With the general availability release of Windows Server 2012 R2 only 3 weeks away now, I am starting up a series of blog posts to introduce you to some of the new features and technologies you will have access to. Technically you have access to the new items now just by downloading the Windows Server 2012 R2 Preview bits, and I highly encourage IT Pros to do so and start working through the new stuff. I made a post a few days ago entitled - Get the latest Windows Server 2012 R2 Preview Bits – where I also summarized some of the new features and it gave me the idea of drilling further down into some of the lesser publicized items.
You have probably heard a lot about the new Server Message Block (SMB) networking features, but have you heard much about the new RAS features? What about the updates to IP Address Management (IPAM)? There are even updates to DNS and DHCP that have not received much airplay. It may be that individually the updates don’t seem like much. But when you start to consider how the pieces all fit together, the scenarios for how we build and manage our “infrastructure” change pretty dramatically.
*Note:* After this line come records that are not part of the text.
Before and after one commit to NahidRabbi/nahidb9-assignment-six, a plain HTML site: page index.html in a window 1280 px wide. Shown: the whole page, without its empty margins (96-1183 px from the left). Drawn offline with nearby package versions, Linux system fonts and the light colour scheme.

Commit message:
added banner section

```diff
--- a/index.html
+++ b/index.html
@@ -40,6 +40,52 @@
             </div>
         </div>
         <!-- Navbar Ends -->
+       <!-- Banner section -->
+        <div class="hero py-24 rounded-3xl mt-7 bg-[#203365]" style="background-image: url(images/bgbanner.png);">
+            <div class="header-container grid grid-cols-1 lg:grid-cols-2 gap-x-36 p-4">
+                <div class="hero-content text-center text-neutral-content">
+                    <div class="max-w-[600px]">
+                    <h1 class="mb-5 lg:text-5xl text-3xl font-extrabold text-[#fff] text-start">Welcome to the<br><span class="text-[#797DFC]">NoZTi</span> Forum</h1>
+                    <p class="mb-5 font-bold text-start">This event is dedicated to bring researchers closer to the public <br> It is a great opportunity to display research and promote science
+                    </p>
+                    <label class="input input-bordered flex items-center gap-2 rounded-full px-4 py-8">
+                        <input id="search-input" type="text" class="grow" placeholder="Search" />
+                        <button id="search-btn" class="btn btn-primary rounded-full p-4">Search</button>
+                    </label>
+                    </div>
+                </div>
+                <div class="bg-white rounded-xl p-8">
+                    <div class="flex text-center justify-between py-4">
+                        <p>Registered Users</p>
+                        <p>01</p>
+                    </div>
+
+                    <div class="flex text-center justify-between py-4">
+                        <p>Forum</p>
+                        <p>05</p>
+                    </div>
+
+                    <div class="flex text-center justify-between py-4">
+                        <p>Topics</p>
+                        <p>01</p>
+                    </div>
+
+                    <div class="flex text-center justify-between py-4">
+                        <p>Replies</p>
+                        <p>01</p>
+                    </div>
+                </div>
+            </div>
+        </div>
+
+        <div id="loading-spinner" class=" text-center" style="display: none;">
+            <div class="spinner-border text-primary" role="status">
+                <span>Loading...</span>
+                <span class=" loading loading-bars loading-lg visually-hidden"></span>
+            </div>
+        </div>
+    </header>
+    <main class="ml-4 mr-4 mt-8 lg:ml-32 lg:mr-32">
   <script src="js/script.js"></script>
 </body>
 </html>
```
Especially considering that “infrastructure” is rapidly extending well beyond the walls of the buildings where it has typically lived for the last 30 years.
The What’s New, R2? series is going to dive into some of the lesser publicized features to make sure you know what’s new and how it can help benefit what you are doing now and how you implement and scale out tomorrow. There is so much to talk about that I will actually make the first two posts this weekend. I am working on the first post today to go live tomorrow (Sept 28th). I hope to have another post on Sunday, and at least two more throughout next week as time allows.
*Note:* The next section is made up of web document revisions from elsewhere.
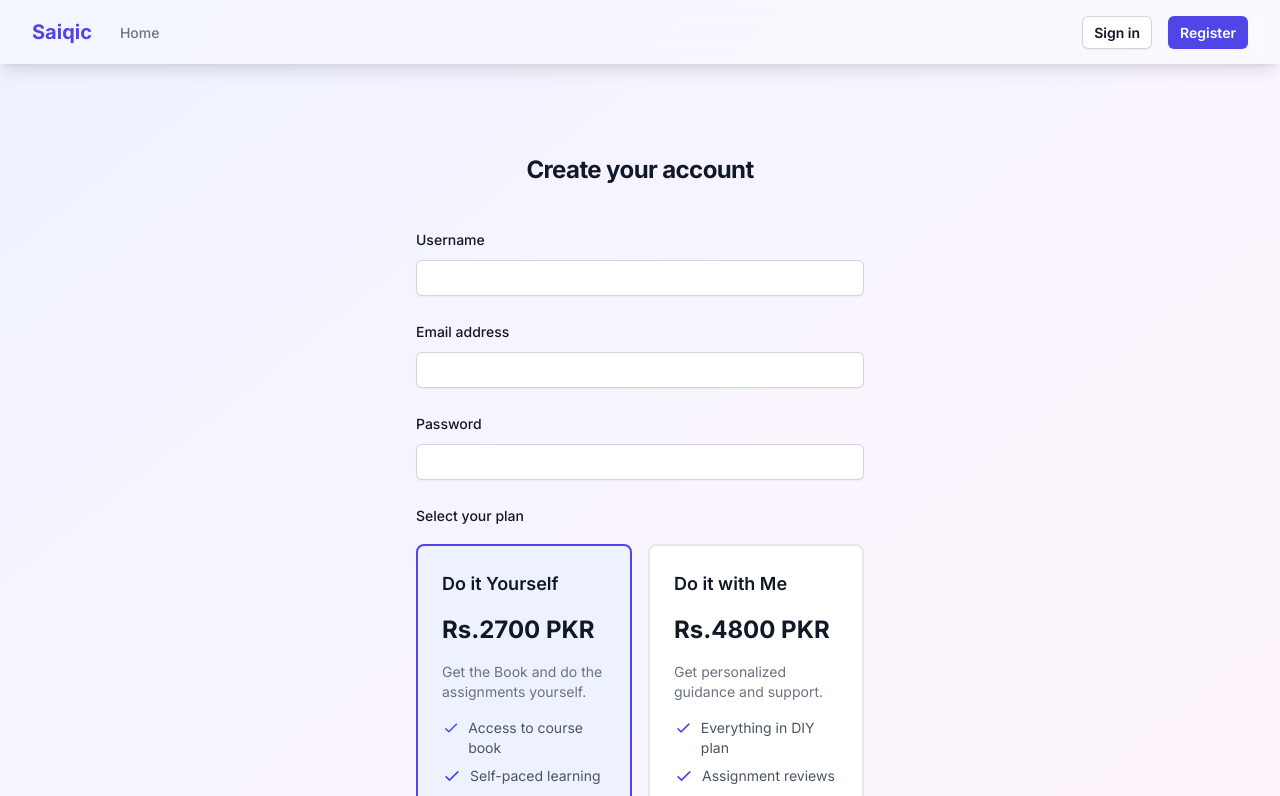
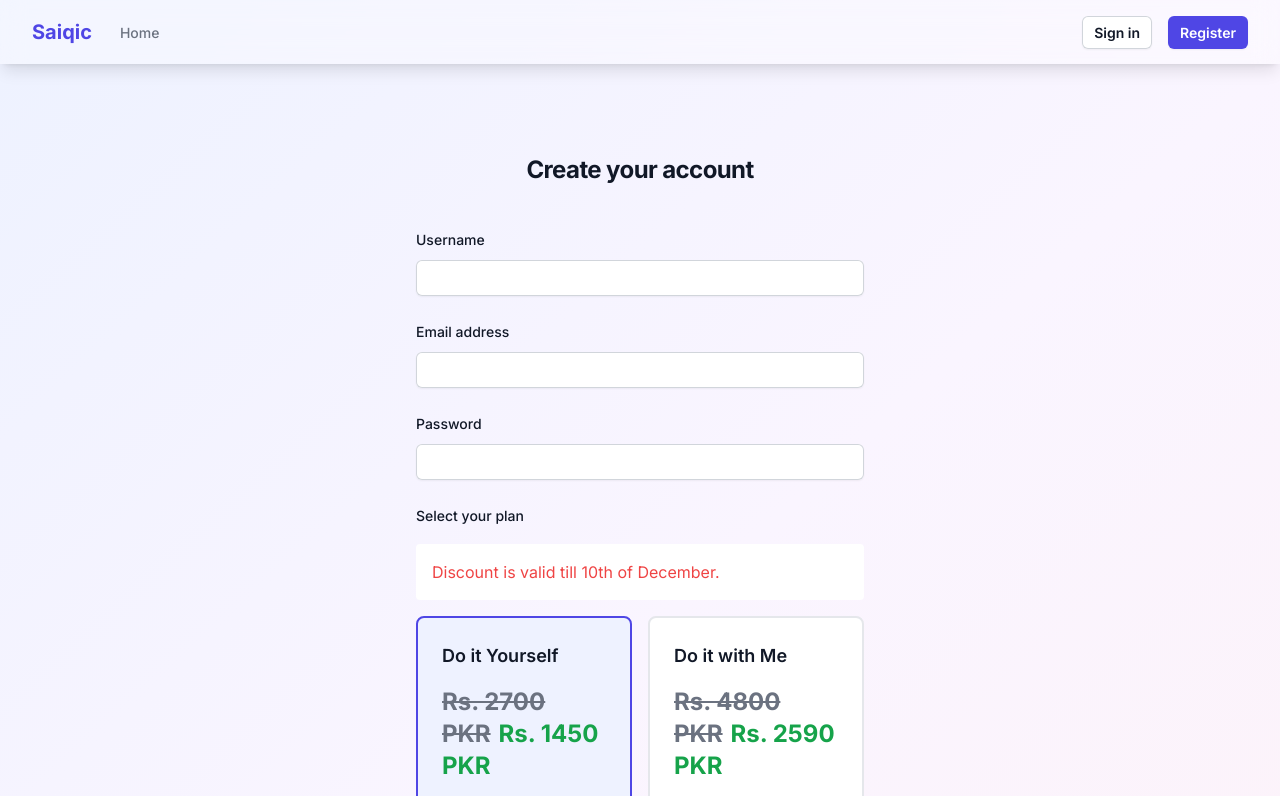
Before and after one commit to asad-ullah-khan1/shafiq-ebook, a Next.js app: page /register in a window 1280 px wide. Shown: the top 796 px of the page. Built offline with nearby package versions, Linux system fonts and the light colour scheme; no server answers.

Commit message:
discounted prices till december

```diff
--- a/src/app/page.js
+++ b/src/app/page.js
@@ -179,7 +179,12 @@ export default function Home() {
                       Do the assignments and writing yourself
                     </li>
                   </ul>
-                  <div className="text-3xl font-bold text-green-600">2700 PKR</div>
+                  <div className="text-3xl font-bold">
+                    <span className="line-through text-gray-500">2700 PKR</span>
+                    <span className="ml-2 text-green-600">1450 PKR</span> <br />
+                    <span className="ml-2 text-sm text-red-600">Discount is valid till 10th of December.</span>
+                  </div>
+
                 </div>
               </div>
 
@@ -204,7 +209,12 @@ export default function Home() {
                       Two 1-1 masterclasses
                     </li>
                   </ul>
-                  <div className="text-3xl font-bold text-dark">4800 PKR</div>
+                  <div className="text-3xl font-bold">
+                    <span className="line-through text-gray-500">4800 PKR</span>
+                    <span className="ml-2 text-green-600">2590 PKR</span> <br />
+                    <span className="ml-2 text-sm text-red-600">Discount is valid till 10th of December.</span>
+                  </div>
+
                 </div>
               </div>
             </div>
--- a/src/app/register/page.js
+++ b/src/app/register/page.js
@@ -117,6 +117,9 @@ export default function Register() {
                         <label className="block text-sm font-medium leading-6 text-gray-900">
                             Select your plan
                         </label>
+                        <div className='bg-white p-4 rounded'>
+                            <h2 className='text-red-500'>Discount is valid till 10th of December.</h2>
+                        </div>
                         <div className="grid grid-cols-1 md:grid-cols-2 gap-4">
                             {/* Do it Yourself Tier */}
                             <div>
@@ -133,9 +136,14 @@ export default function Register() {
                                     className="block h-full p-6 bg-white border-2 border-gray-200 rounded-lg cursor-pointer peer-checked:border-indigo-600 peer-checked:bg-indigo-50 hover:bg-gray-50"
                                 >
                                     <div className="flex flex-col space-y-4">
+
                                         <h3 className="text-lg font-semibold text-gray-900">Do it Yourself</h3>
                                         <div className="flex items-baseline">
-                                            <span className="text-2xl font-bold text-gray-900">Rs.2700 PKR</span>
+                                            <div className="text-2xl font-bold text-gray-900">
+                                                <span className="line-through text-gray-500">Rs. 2700 PKR</span>
+                                                <span className="ml-2 text-green-600">Rs. 1450 PKR</span>
+                                            </div>
+
 
                                         </div>
                                         <p className="text-sm text-gray-500">Get the Book and do the assignments yourself.</p>
@@ -179,7 +187,11 @@ export default function Register() {
                                     <div className="flex flex-col space-y-4">
                                         <h3 className="text-lg font-semibold text-gray-900">Do it with Me</h3>
                                         <div className="flex items-baseline">
-                                            <span className="text-2xl font-bold text-gray-900">Rs.4800 PKR</span>
+                                            <div className="text-2xl font-bold text-gray-900">
+                                                <span className="line-through text-gray-500">Rs. 4800 PKR</span>
+                                                <span className="ml-2 text-green-600">Rs. 2590 PKR</span>
+                                            </div>
+
 
                                         </div>
                                         <p className="text-sm text-gray-500">Get personalized guidance and support.</p>
--- a/src/app/subscription/page.js
+++ b/src/app/subscription/page.js
@@ -10,7 +10,7 @@ const plans = [
     {
         tier: 'tier1',
         name: 'Do it Yourself',
-        price: 2700,
+        price: 1450,
         features: [
             'Get the eBook',
             'Do the assignments and writing yourself',
@@ -19,7 +19,7 @@ const plans = [
     {
         tier: 'tier2',
         name: 'Do it With Me',
-        price: 4800,
+        price: 2590,
         features: [
             'Get the eBook',
             'Have me review your assignments',
```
If you have questions about a new feature, feel free to shoot me an email (link to the left) with what you are looking for and I will try to incorporate it into the series. In the meantime, again, I encourage you to download the Windows 2012 R2 Preview bits so you can follow along for the next few weeks and be better prepared when we reach general availability.